Review: Jesus the Messiah by Herbert Bateman IV, Darrell Bock, & Gordon H. Johnston

5 out of 5 Stars
Author: Herbert Bateman IV, Darrell Bock, & Gordon Johnston
Publisher: Kregel Academic
Buy Jesus the Messiah
Reading Level: Moderate

The outline of Jesus the Messiah is straightforward but covers a large amount of ground. These authors are “tracing the promises, expectations, and coming of Israel’s King,” Jesus the Messiah, throughout the entire Bible and in inter-testamental literature. They describe their approach as contextual-canonical, messianic, and Christological.

With contextual-canonical, we express how the earliest testament in part and whole generated such promises in the context of the progress of revelation. By messianic, we conclude how these messianic options were being contemplated by Jews through messianic reflection as we enter the time of Jesus. . . . With christological, we consider how Jesus and the earliest church put all of this together into a coherent portrait that they also saw as revelatory about the promise as they entered into the debate over the various options, affirming some elements, rejecting others, and adding fresh emphases of their own. (p. 26)

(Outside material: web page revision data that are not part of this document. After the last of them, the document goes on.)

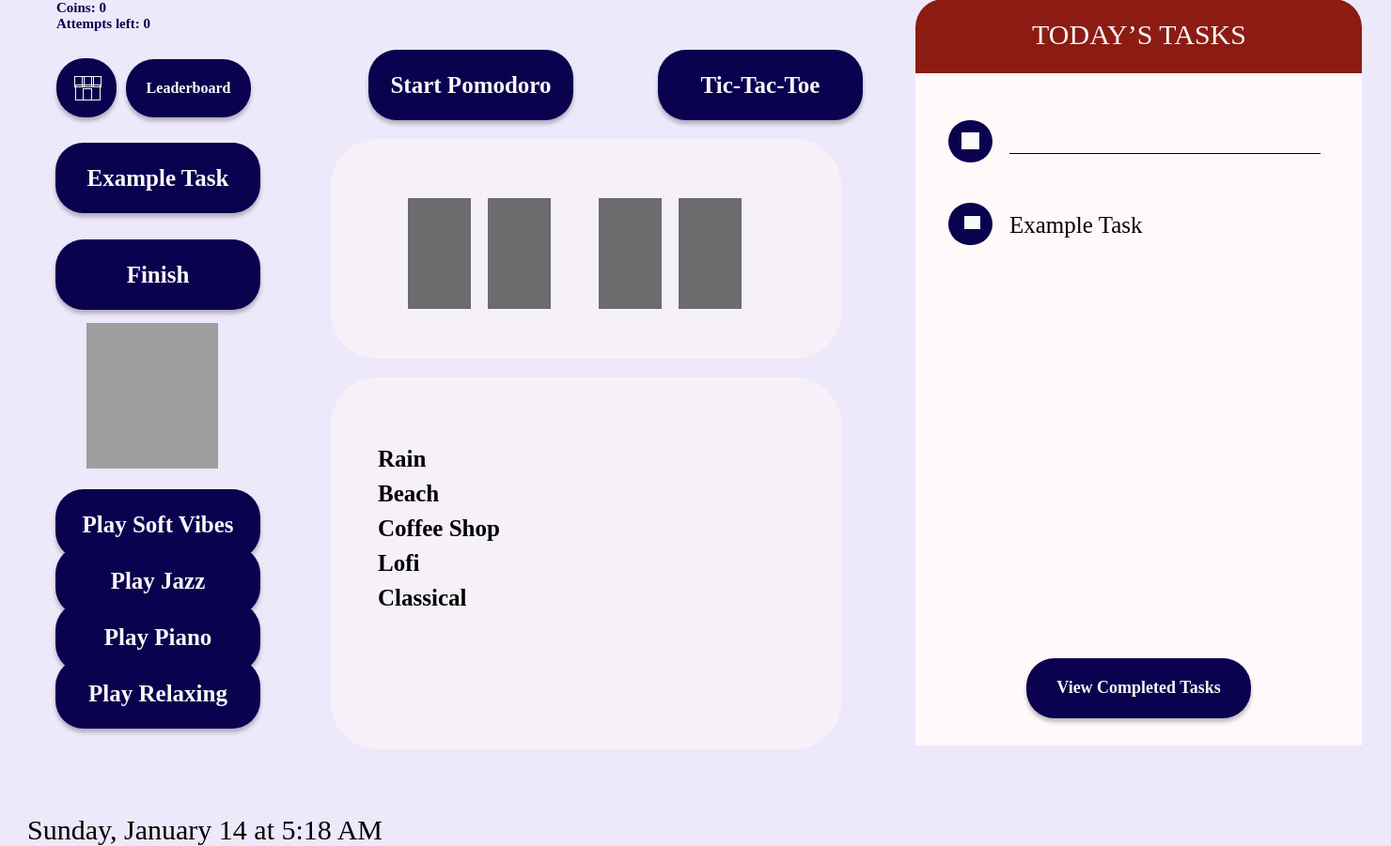
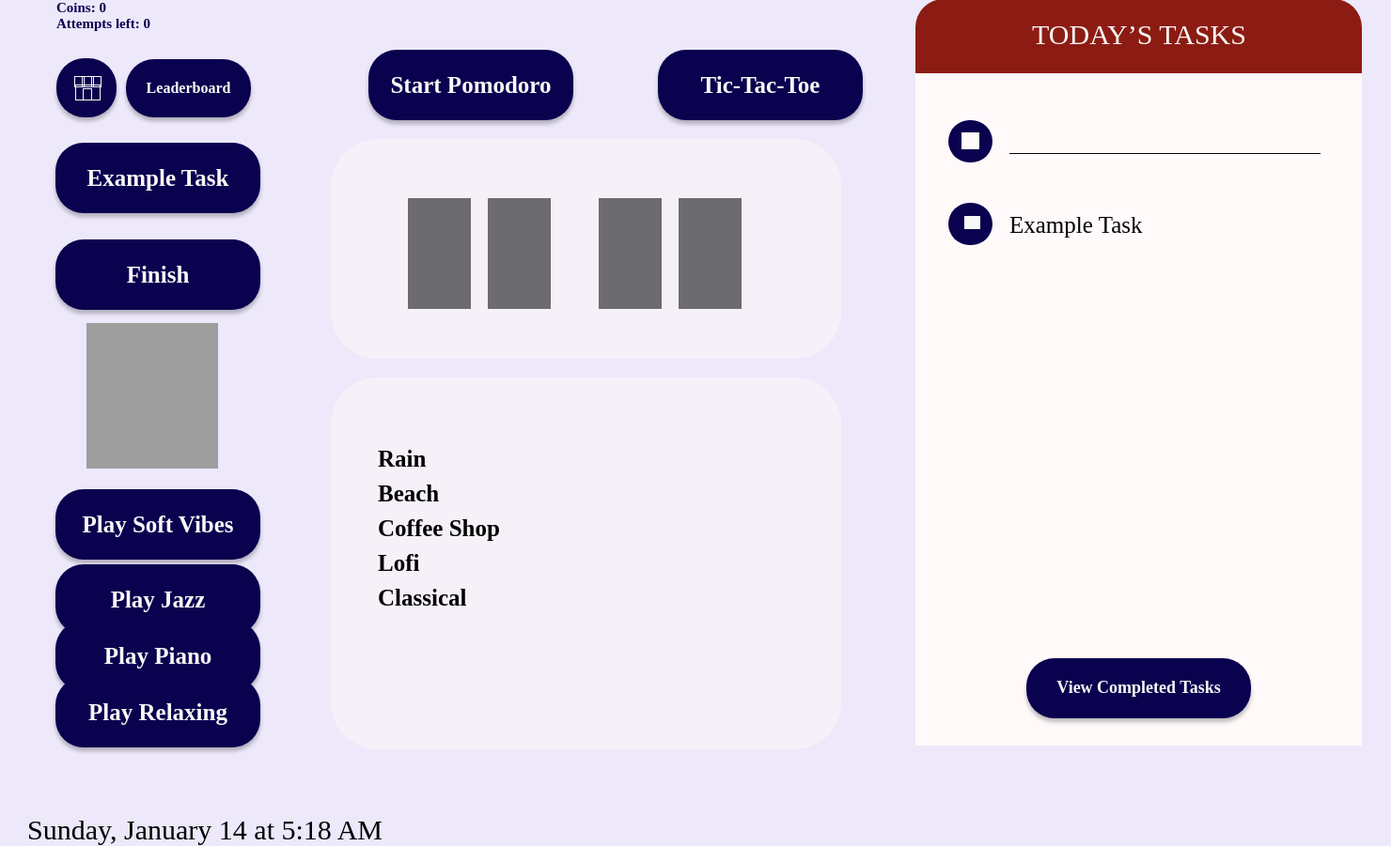
Before and after one commit to karenlyuan/otterscholar, a Flask app: page / in a window 1480 px wide. Shown: the part 91-992 px from the top of the page at 94% size. Run offline with Flask 3, Linux system fonts and the light colour scheme; grey boxes are pictures that could not be loaded.

Commit message:
updated music buttons 2

```diff
--- a/static/styles.css
+++ b/static/styles.css
@@ -45,17 +45,17 @@ button:hover {
 
 #button_jazz {
     left: 59px;
-    top: 672px;
+    top: 692px;
 }
 
 #button_piano{
     left: 59px;
-    top: 732px;
+    top: 752px;
 }
 
 #button_relaxing {
     left: 59px;
-    top: 792px;
+    top: 812px;
 }
 
 #button_finish {
```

This approach is the linchpin of this book and they do an excellent job of explaining the relevant messianic texts within this framework and in a way which is balanced.

The book separates into three sections. Section one examines the messianic texts found in the Old Testament (Bateman IV). Section two examines non-canonical texts from the Second Temple period (Johnston). Section three covers messianic texts in the New Testament (Bock).

Jesus the Messiah will ground you understanding of messianic prophecy in Scripture. The contextual-canonical emphasis grounds each passage in its immediate context and redemptive history while also pointing to the Christological trajectory. As a firm believer in a Christ-centered hermeneutic I gleaned much from their careful exegesis and counter-balance to some of the poor copy and paste techniques found in the Christ-centered hermeneutic camp.

On the other side, I was delighted to see how many times each of the authors brought a contextual point forwarded which in my opinion strengthened the position of covenant theology and could have been considered a weakness of dispensationalism (pp. 151, 363, 364). That is a sign of a good theologian.

Lastly, because of the prominence of Second Temple studies today, section two will prove indispensable. You can hardly involve yourself in any academic discussion of Christianity without knowing something about Second Temple Judaism. And even if you don’t involve yourself in any academic discussion N. T. Wright has popularized doctrines built on an understanding of Second Temple Judaism. Reading Jesus the Messiah will only help as you interact with those arguments.

I thoroughly enjoyed this book. I can see myself referencing it frequently in the future. It’s written on a level slightly more academic than your average Christian book published today but is far more approachable than something written directly for academia. If you’re a studious reader this book is worth the effort.

A free copy of this book was provided by Kregel Academic. If you plan on purchasing Jesus the Messiah, consider supporting Grace for Sinners by purchasing from Amazon.